Data for the task Block Start

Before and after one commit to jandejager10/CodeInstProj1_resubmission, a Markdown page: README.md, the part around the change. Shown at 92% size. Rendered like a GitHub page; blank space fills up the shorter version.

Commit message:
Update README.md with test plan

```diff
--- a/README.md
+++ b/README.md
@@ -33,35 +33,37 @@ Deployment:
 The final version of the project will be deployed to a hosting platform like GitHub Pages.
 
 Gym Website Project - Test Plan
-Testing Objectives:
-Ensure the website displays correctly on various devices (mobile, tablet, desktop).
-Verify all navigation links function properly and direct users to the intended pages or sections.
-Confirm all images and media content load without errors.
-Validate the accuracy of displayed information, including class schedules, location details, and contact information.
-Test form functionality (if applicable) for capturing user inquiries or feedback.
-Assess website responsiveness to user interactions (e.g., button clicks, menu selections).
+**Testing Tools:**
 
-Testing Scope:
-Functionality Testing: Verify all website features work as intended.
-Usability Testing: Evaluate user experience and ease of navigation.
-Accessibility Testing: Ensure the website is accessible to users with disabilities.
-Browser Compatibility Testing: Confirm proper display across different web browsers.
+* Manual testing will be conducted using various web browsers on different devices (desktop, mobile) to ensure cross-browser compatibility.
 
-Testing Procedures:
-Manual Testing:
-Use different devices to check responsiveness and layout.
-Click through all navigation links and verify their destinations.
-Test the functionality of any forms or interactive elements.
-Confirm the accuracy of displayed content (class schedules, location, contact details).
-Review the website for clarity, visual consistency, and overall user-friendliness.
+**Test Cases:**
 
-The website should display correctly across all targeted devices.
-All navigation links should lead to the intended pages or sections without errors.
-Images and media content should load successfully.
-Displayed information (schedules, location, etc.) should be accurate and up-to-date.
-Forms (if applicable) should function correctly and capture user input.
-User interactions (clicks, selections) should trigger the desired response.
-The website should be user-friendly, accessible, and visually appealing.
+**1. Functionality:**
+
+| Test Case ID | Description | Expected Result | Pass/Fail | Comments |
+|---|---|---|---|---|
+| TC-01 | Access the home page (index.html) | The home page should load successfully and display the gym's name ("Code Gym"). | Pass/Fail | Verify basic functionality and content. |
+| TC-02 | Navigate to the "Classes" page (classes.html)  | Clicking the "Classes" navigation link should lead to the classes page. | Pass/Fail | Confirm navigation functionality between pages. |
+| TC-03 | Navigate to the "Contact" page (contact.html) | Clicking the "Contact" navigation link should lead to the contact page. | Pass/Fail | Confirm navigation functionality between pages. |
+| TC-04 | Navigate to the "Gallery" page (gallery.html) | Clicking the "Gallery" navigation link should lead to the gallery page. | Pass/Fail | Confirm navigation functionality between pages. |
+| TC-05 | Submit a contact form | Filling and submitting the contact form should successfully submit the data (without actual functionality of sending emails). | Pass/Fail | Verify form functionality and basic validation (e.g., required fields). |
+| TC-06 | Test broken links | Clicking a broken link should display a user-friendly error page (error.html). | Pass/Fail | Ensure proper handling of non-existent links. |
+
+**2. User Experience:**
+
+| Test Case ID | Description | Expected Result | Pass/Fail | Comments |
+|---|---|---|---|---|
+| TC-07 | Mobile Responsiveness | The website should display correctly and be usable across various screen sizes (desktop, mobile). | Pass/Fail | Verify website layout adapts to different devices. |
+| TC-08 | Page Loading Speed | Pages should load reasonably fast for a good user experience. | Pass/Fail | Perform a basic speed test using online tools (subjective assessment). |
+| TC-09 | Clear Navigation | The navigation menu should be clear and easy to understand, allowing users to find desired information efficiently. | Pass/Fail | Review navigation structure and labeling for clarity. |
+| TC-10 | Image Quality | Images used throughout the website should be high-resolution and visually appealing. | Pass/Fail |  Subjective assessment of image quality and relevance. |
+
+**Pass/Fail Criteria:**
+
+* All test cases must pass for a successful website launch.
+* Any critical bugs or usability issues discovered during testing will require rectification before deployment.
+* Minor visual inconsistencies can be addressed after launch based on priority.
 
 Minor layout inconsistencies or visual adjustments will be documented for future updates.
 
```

Data for the task Block End

• Work item: Return the data exactly. Include every record.

• Answer for the task:
Before and after one commit to jandejager10/CodeInstProj1_resubmission, a Markdown page: README.md, the part around the change. Shown at 92% size. Rendered like a GitHub page; blank space fills up the shorter version.

Commit message:
Update README.md with test plan

```diff
--- a/README.md
+++ b/README.md
@@ -33,35 +33,37 @@ Deployment:
 The final version of the project will be deployed to a hosting platform like GitHub Pages.
 
 Gym Website Project - Test Plan
-Testing Objectives:
-Ensure the website displays correctly on various devices (mobile, tablet, desktop).
-Verify all navigation links function properly and direct users to the intended pages or sections.
-Confirm all images and media content load without errors.
-Validate the accuracy of displayed information, including class schedules, location details, and contact information.
-Test form functionality (if applicable) for capturing user inquiries or feedback.
-Assess website responsiveness to user interactions (e.g., button clicks, menu selections).
+**Testing Tools:**
 
-Testing Scope:
-Functionality Testing: Verify all website features work as intended.
-Usability Testing: Evaluate user experience and ease of navigation.
-Accessibility Testing: Ensure the website is accessible to users with disabilities.
-Browser Compatibility Testing: Confirm proper display across different web browsers.
+* Manual testing will be conducted using various web browsers on different devices (desktop, mobile) to ensure cross-browser compatibility.
 
-Testing Procedures:
-Manual Testing:
-Use different devices to check responsiveness and layout.
-Click through all navigation links and verify their destinations.
-Test the functionality of any forms or interactive elements.
-Confirm the accuracy of displayed content (class schedules, location, contact details).
-Review the website for clarity, visual consistency, and overall user-friendliness.
+**Test Cases:**
 
-The website should display correctly across all targeted devices.
-All navigation links should lead to the intended pages or sections without errors.
-Images and media content should load successfully.
-Displayed information (schedules, location, etc.) should be accurate and up-to-date.
-Forms (if applicable) should function correctly and capture user input.
-User interactions (clicks, selections) should trigger the desired response.
-The website should be user-friendly, accessible, and visually appealing.
+**1. Functionality:**
+
+| Test Case ID | Description | Expected Result | Pass/Fail | Comments |
+|---|---|---|---|---|
+| TC-01 | Access the home page (index.html) | The home page should load successfully and display the gym's name ("Code Gym"). | Pass/Fail | Verify basic functionality and content. |
+| TC-02 | Navigate to the "Classes" page (classes.html)  | Clicking the "Classes" navigation link should lead to the classes page. | Pass/Fail | Confirm navigation functionality between pages. |
+| TC-03 | Navigate to the "Contact" page (contact.html) | Clicking the "Contact" navigation link should lead to the contact page. | Pass/Fail | Confirm navigation functionality between pages. |
+| TC-04 | Navigate to the "Gallery" page (gallery.html) | Clicking the "Gallery" navigation link should lead to the gallery page. | Pass/Fail | Confirm navigation functionality between pages. |
+| TC-05 | Submit a contact form | Filling and submitting the contact form should successfully submit the data (without actual functionality of sending emails). | Pass/Fail | Verify form functionality and basic validation (e.g., required fields). |
+| TC-06 | Test broken links | Clicking a broken link should display a user-friendly error page (error.html). | Pass/Fail | Ensure proper handling of non-existent links. |
+
+**2. User Experience:**
+
+| Test Case ID | Description | Expected Result | Pass/Fail | Comments |
+|---|---|---|---|---|
+| TC-07 | Mobile Responsiveness | The website should display correctly and be usable across various screen sizes (desktop, mobile). | Pass/Fail | Verify website layout adapts to different devices. |
+| TC-08 | Page Loading Speed | Pages should load reasonably fast for a good user experience. | Pass/Fail | Perform a basic speed test using online tools (subjective assessment). |
+| TC-09 | Clear Navigation | The navigation menu should be clear and easy to understand, allowing users to find desired information efficiently. | Pass/Fail | Review navigation structure and labeling for clarity. |
+| TC-10 | Image Quality | Images used throughout the website should be high-resolution and visually appealing. | Pass/Fail |  Subjective assessment of image quality and relevance. |
+
+**Pass/Fail Criteria:**
+
+* All test cases must pass for a successful website launch.
+* Any critical bugs or usability issues discovered during testing will require rectification before deployment.
+* Minor visual inconsistencies can be addressed after launch based on priority.
 
 Minor layout inconsistencies or visual adjustments will be documented for future updates.
 
```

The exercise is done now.